Data shown: Begin

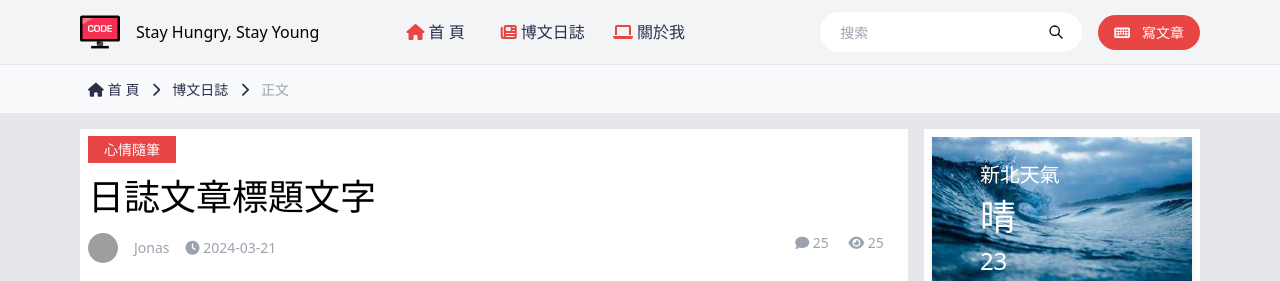
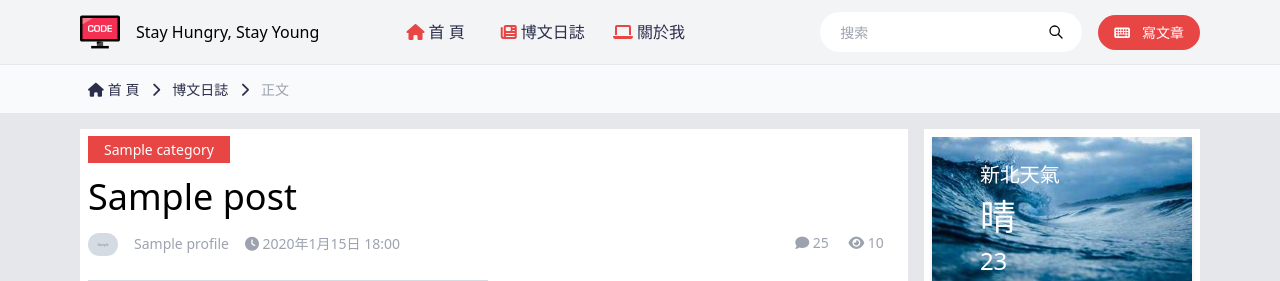
Before and after one commit to ziliang-wang/jonas-blog, a Django app: page /posts/1 in a window 1280 px wide. Shown: the top 281 px of the page. Run offline with Django 5.2, Linux system fonts and the light colour scheme; tables that the repository leaves empty hold one stand-in row (values such as "Sample post"); grey boxes marked "Sample" are stand-in pictures; style sheets or scripts are compiled from the project's sources; some libraries are stand-ins or nearby versions; grey boxes are pictures that could not be loaded.

Commit message:
博文分類與admin的整合

```diff
--- a/src/core/models.py
+++ b/src/core/models.py
@@ -70,6 +70,6 @@ class Post(models.Model):
 
 
     class Meta:
-        verbose_name = '博文日誌'
-        verbose_name_plural = '博文日誌'
+        verbose_name = '博文管理'
+        verbose_name_plural = '博文管理'
         ordering = ('-created',)
--- a/src/core/views.py
+++ b/src/core/views.py
@@ -1,12 +1,14 @@
 from django.shortcuts import render
-from .models import Profile
+from .models import Profile, Category, Post
 
 # Create your views here.
 def index(request):
     return render(request, 'index.html')
 
 def details(request, pid):
-    return render(request, 'details.html')
+    item = Post.objects.get(id=pid)
+    tags = item.tags.split(',')
+    return render(request, 'details.html', {'item': item, 'tags': tags})
 
 def about(request):
     item = Profile.objects.get(id=1)
--- a/src/templates/details.html
+++ b/src/templates/details.html
@@ -1,7 +1,7 @@
 {% extends 'base.html' %}
 {% load static %}
 
-{% block title %} - 博文詳情頁{% endblock %}
+{% block title %} - {{item.title}}{% endblock %}
 
 {% block breadcrumb %}
 <!-- breadcrumbs -->
@@ -27,38 +27,42 @@
 <main class="container my-4 flex flex-col md:flex-row items-start">
     <!-- left block -->
     <div class="w-full bg-white p-2 md:w-3/4 md:mr-4">
-        <p><span class="bg-primary text-white py-1 px-4 text-sm">心情隨筆</span></p>
-        <h1 class="text-4xl font-light my-4">日誌文章標題文字</h1>
+        <p><span class="bg-primary text-white py-1 px-4 text-sm">{{ item.category.name }}</span></p>
+        <h1 class="text-4xl font-light my-4">{{ item.title }}</h1>
         <div class="flex justify-between text-sm text-gray-400">
             <!-- left -->
             <div class="flex items-center space-x-4">
-                <img class="rounded-full" src="https://picsum.photos/30" alt="Jonas">
-                <span>Jonas</span>
-                <span><i class="fas fa-clock"></i> 2024-03-21</span>
+                <img width="30" height="30" class="rounded-full" src="{{ item.author.profile.avatar.url }}" alt="{{ item.author.profile.aliasname }}">
+                <span>{{ item.author.profile.aliasname }}</span>
+                <span><i class="fas fa-clock"></i> {{ item.created }}</span>
             </div>
             <!-- right -->
             <div>
                 <span class="mr-4"><i class="fas fa-comment"></i> 25</span>
-                <span class="mr-4"><i class="fas fa-eye"></i> 25</span>
+                <span class="mr-4"><i class="fas fa-eye"></i> {{ item.views }}</span>
             </div>
         </div>
         <!-- 正文 -->
         <div class="my-6 space-y-4">
-            <img src="https://picsum.photos/800/400" alt="">
-            <p>段落1</p>
-            <p>段落2</p>
-            <p>段落3</p>
-            <p>段落4</p>
-            <p>段落5</p>
-            <p>段落6</p>
+            {% if item.img %}
+            <img src="{{ item.img.url }}" alt="{{ item.title }}">
+            {% else %}
+            <img src="https://picsum.photos/800/600" alt="{{ item.title }}">
+            {% endif %}
+            <div>
+                {{ item.body | safe }}
+            </div>
         </div>
         <!-- article tag -->
         <div class="my-4 border-y py-6 space-x-2 text-sm">
             <span><i class="fas fa-tag"></i> 標簽: </span>
-            <span class="py-1 px-2 bg-blog-dark text-white uppercase">python</span>
+            {% for tag in tags %}
+            <span class="py-1 px-2 bg-blog-dark text-white uppercase">{{ tag }}</span>
+            {% endfor %}
+            <!-- <span class="py-1 px-2 bg-blog-dark text-white uppercase">python</span>
             <span class="py-1 px-2 bg-blog-dark text-white uppercase">react</span>
             <span class="py-1 px-2 bg-blog-dark text-white uppercase">django</span>
-            <span class="py-1 px-2 bg-blog-dark text-white uppercase">sql</span>
+            <span class="py-1 px-2 bg-blog-dark text-white uppercase">sql</span> -->
         </div>
     </div>
     <!-- right block -->
```
Also changed, not shown: src/core/admin.py (+40 -1 lines), src/media/uploads/126-800x600.jpg (added), src/media/uploads/238-800x600.jpg (added).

Data shown: End

- Task directions:
Only the text of the entries above is to be given again, exactly, with the pictures left out.

- Problem solution:
Before and after one commit to ziliang-wang/jonas-blog, a Django app: page /posts/1 in a window 1280 px wide. Shown: the top 281 px of the page. Run offline with Django 5.2, Linux system fonts and the light colour scheme; tables that the repository leaves empty hold one stand-in row (values such as "Sample post"); grey boxes marked "Sample" are stand-in pictures; style sheets or scripts are compiled from the project's sources; some libraries are stand-ins or nearby versions; grey boxes are pictures that could not be loaded.

Commit message:
博文分類與admin的整合

```diff
--- a/src/core/models.py
+++ b/src/core/models.py
@@ -70,6 +70,6 @@ class Post(models.Model):
 
 
     class Meta:
-        verbose_name = '博文日誌'
-        verbose_name_plural = '博文日誌'
+        verbose_name = '博文管理'
+        verbose_name_plural = '博文管理'
         ordering = ('-created',)
--- a/src/core/views.py
+++ b/src/core/views.py
@@ -1,12 +1,14 @@
 from django.shortcuts import render
-from .models import Profile
+from .models import Profile, Category, Post
 
 # Create your views here.
 def index(request):
     return render(request, 'index.html')
 
 def details(request, pid):
-    return render(request, 'details.html')
+    item = Post.objects.get(id=pid)
+    tags = item.tags.split(',')
+    return render(request, 'details.html', {'item': item, 'tags': tags})
 
 def about(request):
     item = Profile.objects.get(id=1)
--- a/src/templates/details.html
+++ b/src/templates/details.html
@@ -1,7 +1,7 @@
 {% extends 'base.html' %}
 {% load static %}
 
-{% block title %} - 博文詳情頁{% endblock %}
+{% block title %} - {{item.title}}{% endblock %}
 
 {% block breadcrumb %}
 <!-- breadcrumbs -->
@@ -27,38 +27,42 @@
 <main class="container my-4 flex flex-col md:flex-row items-start">
     <!-- left block -->
     <div class="w-full bg-white p-2 md:w-3/4 md:mr-4">
-        <p><span class="bg-primary text-white py-1 px-4 text-sm">心情隨筆</span></p>
-        <h1 class="text-4xl font-light my-4">日誌文章標題文字</h1>
+        <p><span class="bg-primary text-white py-1 px-4 text-sm">{{ item.category.name }}</span></p>
+        <h1 class="text-4xl font-light my-4">{{ item.title }}</h1>
         <div class="flex justify-between text-sm text-gray-400">
             <!-- left -->
             <div class="flex items-center space-x-4">
-                <img class="rounded-full" src="https://picsum.photos/30" alt="Jonas">
-                <span>Jonas</span>
-                <span><i class="fas fa-clock"></i> 2024-03-21</span>
+                <img width="30" height="30" class="rounded-full" src="{{ item.author.profile.avatar.url }}" alt="{{ item.author.profile.aliasname }}">
+                <span>{{ item.author.profile.aliasname }}</span>
+                <span><i class="fas fa-clock"></i> {{ item.created }}</span>
             </div>
             <!-- right -->
             <div>
                 <span class="mr-4"><i class="fas fa-comment"></i> 25</span>
-                <span class="mr-4"><i class="fas fa-eye"></i> 25</span>
+                <span class="mr-4"><i class="fas fa-eye"></i> {{ item.views }}</span>
             </div>
         </div>
         <!-- 正文 -->
         <div class="my-6 space-y-4">
-            <img src="https://picsum.photos/800/400" alt="">
-            <p>段落1</p>
-            <p>段落2</p>
-            <p>段落3</p>
-            <p>段落4</p>
-            <p>段落5</p>
-            <p>段落6</p>
+            {% if item.img %}
+            <img src="{{ item.img.url }}" alt="{{ item.title }}">
+            {% else %}
+            <img src="https://picsum.photos/800/600" alt="{{ item.title }}">
+            {% endif %}
+            <div>
+                {{ item.body | safe }}
+            </div>
         </div>
         <!-- article tag -->
         <div class="my-4 border-y py-6 space-x-2 text-sm">
             <span><i class="fas fa-tag"></i> 標簽: </span>
-            <span class="py-1 px-2 bg-blog-dark text-white uppercase">python</span>
+            {% for tag in tags %}
+            <span class="py-1 px-2 bg-blog-dark text-white uppercase">{{ tag }}</span>
+            {% endfor %}
+            <!-- <span class="py-1 px-2 bg-blog-dark text-white uppercase">python</span>
             <span class="py-1 px-2 bg-blog-dark text-white uppercase">react</span>
             <span class="py-1 px-2 bg-blog-dark text-white uppercase">django</span>
-            <span class="py-1 px-2 bg-blog-dark text-white uppercase">sql</span>
+            <span class="py-1 px-2 bg-blog-dark text-white uppercase">sql</span> -->
         </div>
     </div>
     <!-- right block -->
```
Also changed, not shown: src/core/admin.py (+40 -1 lines), src/media/uploads/126-800x600.jpg (added), src/media/uploads/238-800x600.jpg (added).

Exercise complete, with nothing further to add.